The good news is that real wages are gaining ground for the first time in nearly two years in Brazil. The turnaround — reconfirmed with the release of February data — should not be much of a surprise: It comes as a result of the successful fight on the part of the central bank to rein in inflation and inflation expectations.
On the jobs front, we continue to see an improvement in formal employment. Our focus is on formal employment because much of the job creation during 2003 — job creation was up 5.5%, the strongest in the past ten years — was of questionable origin. There is evidence that the workforce increased last year as workers sought to supplement their real wages, which had been damaged by inflation. An improvement in employment and wage mass brought on by declining average wages is hardly the kind of recovery in jobs to be lauded. The good news, however, is that the most recent data in early 2004 suggest a turnaround in average wages and a continued improvement in formal employment. The most recent data from Brazil’s industrial chamber (CNI) suggest employment rose slightly in February compared with January, as did hours worked.

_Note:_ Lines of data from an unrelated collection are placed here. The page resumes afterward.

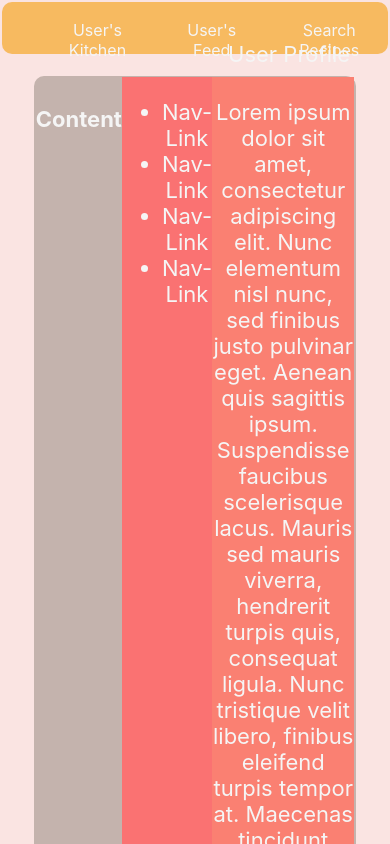
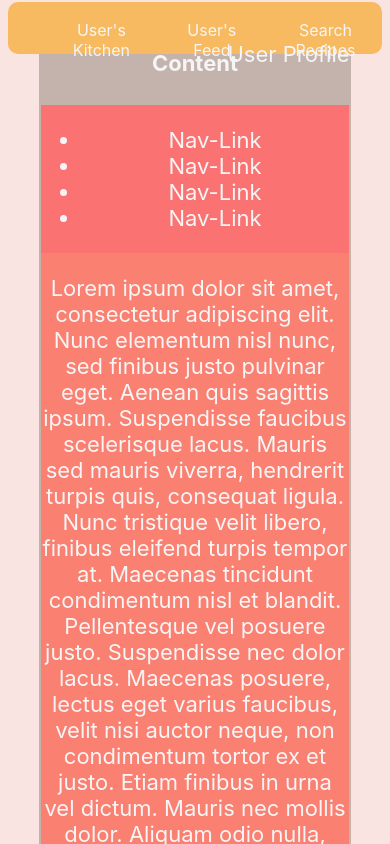
Before and after one commit to badihaki/bwif-frontend, a React (Create React App) app: page / in a window 390 px wide. Shown: the top 844 px of the page. Built offline with nearby package versions, Linux system fonts and the light colour scheme; no server answers.

Commit message:
navigation position works as intended, and is responsive

```diff
--- a/src/App.css
+++ b/src/App.css
@@ -59,18 +59,20 @@
   margin: 2px;
   flex: 1 100%;
   border-radius: 10px;
+
+  position: fixed relative;
 }
 
 #navigation{
   background-color:rgb(247, 186, 96);
   color: whitesmoke;
 
-  position: sticky;
+  position: fixed;
   top: 0vh;
   max-height: 3rem;
+  min-width: 95%;
 
   flex: 1;
-  z-index: 3;
 }
 
 #navigation > ul {
@@ -104,10 +106,8 @@
   padding-bottom: 15px;
   padding-top: 1px;
 
-
-
   display: flex;
-  flex-flow: row nowrap;
+  flex-flow: column nowrap;
 }
 
 #content-navigation{
```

The biggest gains, however, were seen in real wages, up 1.2% from the previous month and up 7.2% compared with the same month from the previous year.
While consumer confidence has been a bit more volatile, business confidence remains upbeat. The most recent survey, conducted by Sao Paulo’s FIESP in March, showed 63% of those surveyed were optimistic about their operations in 2004, virtually unchanged from 65% in February. (There was a slight decline in the proportion of “very confident” responses, to 8% from 12% the previous month).
Meanwhile, credit conditions continue to improve, with consumer credit leading the way. Our Latam banks analyst, Jorge Kuri, sees upside to bank forecasts of 20-25% credit growth in 2004. In meeting after meeting with the principal banking groups in Brazil in mid-April, the message from Jorge remains upbeat on good loan growth. Indeed, there is some anecdotal evidence that corporate lending and activity has begun to gain ground in late March and early April.
For example, signs of strong paper packaging demand in March and in early April bodes well for an upturn in industrial activity and retail sales in the months to come. In March, Brazil paper packaging sales posted a strong recovery, reaching 180,196 tons, a 13% increase year over year. Even adjusting for the carnival holiday (which fell in March last year in contrast with February this year), year-to-date sales were still up 6% year over year. According to our Latam paper and pulp analyst, Andres Perez, the packaging pickup suggests that consumption is gaining ground as the bulk of paper packaging is used in non-durable and semi-durable consumer goods industries.
It’s inevitable with any turnaround — the pace of the recovery is rarely constant. After a strong upturn in industrial activity in the second half of 2003, and an improvement most dramatically seen in interest-rate sensitive durable consumption, Brazil’s upturn is showing signs of consolidation. It is easy to pick one or two months of industrial output data and argue that the recovery is over — or, even more misguided, to ask when the recovery is set to begin. But the good news is that the underlying drivers of a turnaround — real wages, employment and lower interest rates — are all kicking in for the first time in years. While the markets are likely to experience considerable jitters in the months to come as the Fed hike becomes “imminent,” then fades as a risk and then becomes “imminent” again, we believe Brazil’s real economy is likely to surprise in 2004 with better growth than most expect.